High mineral content in seaweed includes calcium, iodine, iron, copper, and magnesium. Brown seaweeds are high in magnesium, one example is kombu which has 8 grams per serving which is over 50% of the daily recommended amount for an adult. Some red and green seaweeds are high in vitamin B12, nori contains 5mcg (2.4 mcg is the RDA) for an 8 gram portion. For those that grow in direct sunlight they are high in vitamin A, C, E and some forms of vitamin B (1,2,3,6,9,12). Lastly, the iron content in some cases can be very high – an 8 grams serving of dulse flakes has more iron than 3.5 ounces of lean beef.
There is a decent amount of variation in the different forms of seaweed and often the serving sizes are small, so reading the nutritional label can be a good place to start for specifics.
Seaweed for Miso Soup
Wakame is the seaweed most often used in miso soup, but any of the four main varieties can be used for miso soup. In a traditional Japanese dashi stock, both kombu and wakame are used to make the classic dish. Arame makes a lovely topping to any steaming bowl of soup, and adding a crispy, toasted slice of nori is great for dipping or floating on top.
If you are looking for a really simple way to elevate your meal, then try out these simple, healthy and delicious seaweed chips made with nori, almond butter and miso.
Seaweed rolls are an endlessly versatile way to enjoy sheets of seaweed such as nori, flat noodle-like wakame, crispy arame, or kombu powder for a nice umami bomb.
Seaweed flakes can be a great way to add some of that briny, umami flavor in small amounts. They can be added to smoothies, soups, salads, sushi and sandwiches. These treasures are really packed with flavor and nutrition, so a little can go a long way! Check out one classic and one unexpected way to use seaweed flakes in these recipes below.

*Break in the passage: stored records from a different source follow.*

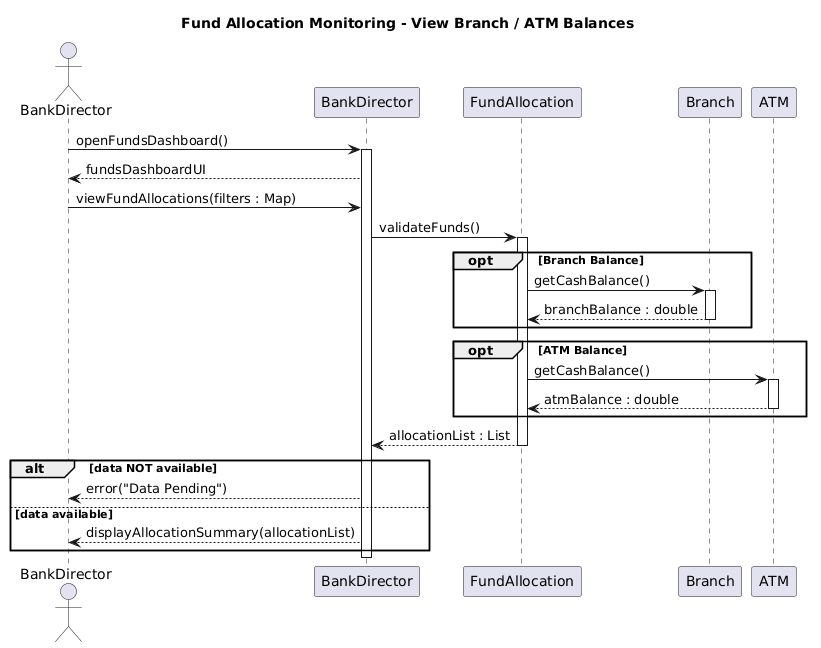
Before: Diagrams/Sequence Diagrams/BS_FM_01.png, a diagram exported from PlantUML (erindkotobelli12/BankManagementSystem).
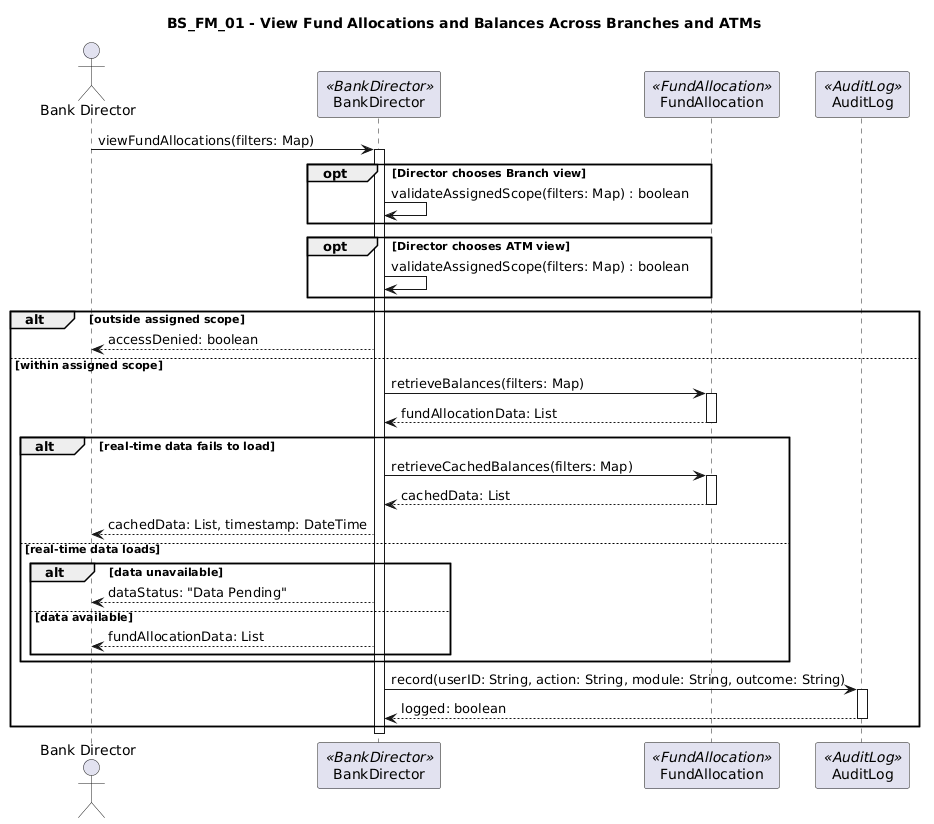
Above is the later version.

Change to the diagram source:
```diff
@@ -1,46 +1,55 @@
 @startuml
-title Fund Allocation Monitoring - View Branch / ATM Balances
+title BS_FM_01 - View Fund Allocations and Balances Across Branches and ATMs
 
-actor "BankDirector" as Dir
-participant "BankDirector" as DC
-participant "FundAllocation" as FA
-participant "Branch" as B
-participant "ATM" as ATM
+actor "Bank Director" as Director
+participant "BankDirector" as BD <<BankDirector>>
+participant "FundAllocation" as FA <<FundAllocation>>
+participant "AuditLog" as AL <<AuditLog>>
 
-Dir -> DC : openFundsDashboard()
-activate DC
-DC --> Dir : fundsDashboardUI
+Director -> BD : viewFundAllocations(filters: Map)
+activate BD
 
-Dir -> DC : viewFundAllocations(filters : Map)
-
-DC -> FA : validateFunds()
-activate FA
-
-opt Branch Balance
-    FA -> B : getCashBalance()
-    activate B
-    B --> FA : branchBalance : double
-    deactivate B
+opt Director chooses Branch view
+    BD -> BD : validateAssignedScope(filters: Map) : boolean
 end
 
-opt ATM Balance
-    FA -> ATM : getCashBalance()
-    activate ATM
-    ATM --> FA : atmBalance : double
-    deactivate ATM
+opt Director chooses ATM view
+    BD -> BD : validateAssignedScope(filters: Map) : boolean
 end
 
-FA --> DC : allocationList : List
-deactivate FA
+alt outside assigned scope
+    BD --> Director : accessDenied: boolean
 
+else within assigned scope
 
+    BD -> FA : retrieveBalances(filters: Map)
+    activate FA
+    FA --> BD : fundAllocationData: List
+    deactivate FA
 
-alt data NOT available
-    DC --> Dir : error("Data Pending")
+    alt real-time data fails to load
+        BD -> FA : retrieveCachedBalances(filters: Map)
+        activate FA
+        FA --> BD : cachedData: List
+        deactivate FA
 
-else data available
-    DC --> Dir : displayAllocationSummary(allocationList)
+        BD --> Director : cachedData: List, timestamp: DateTime
+
+    else real-time data loads
+
+        alt data unavailable
+            BD --> Director : dataStatus: "Data Pending"
+
+        else data available
+            BD --> Director : fundAllocationData: List
+        end
+    end
+
+    BD -> AL : record(userID: String, action: String, module: String, outcome: String)
+    activate AL
+    AL --> BD : logged: boolean
+    deactivate AL
 end
 
-deactivate DC
+deactivate BD
 @enduml
```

It’s always a treat to find a new way to wrap up a bunch of delicious goodness. We think that nori is a great fit for that job!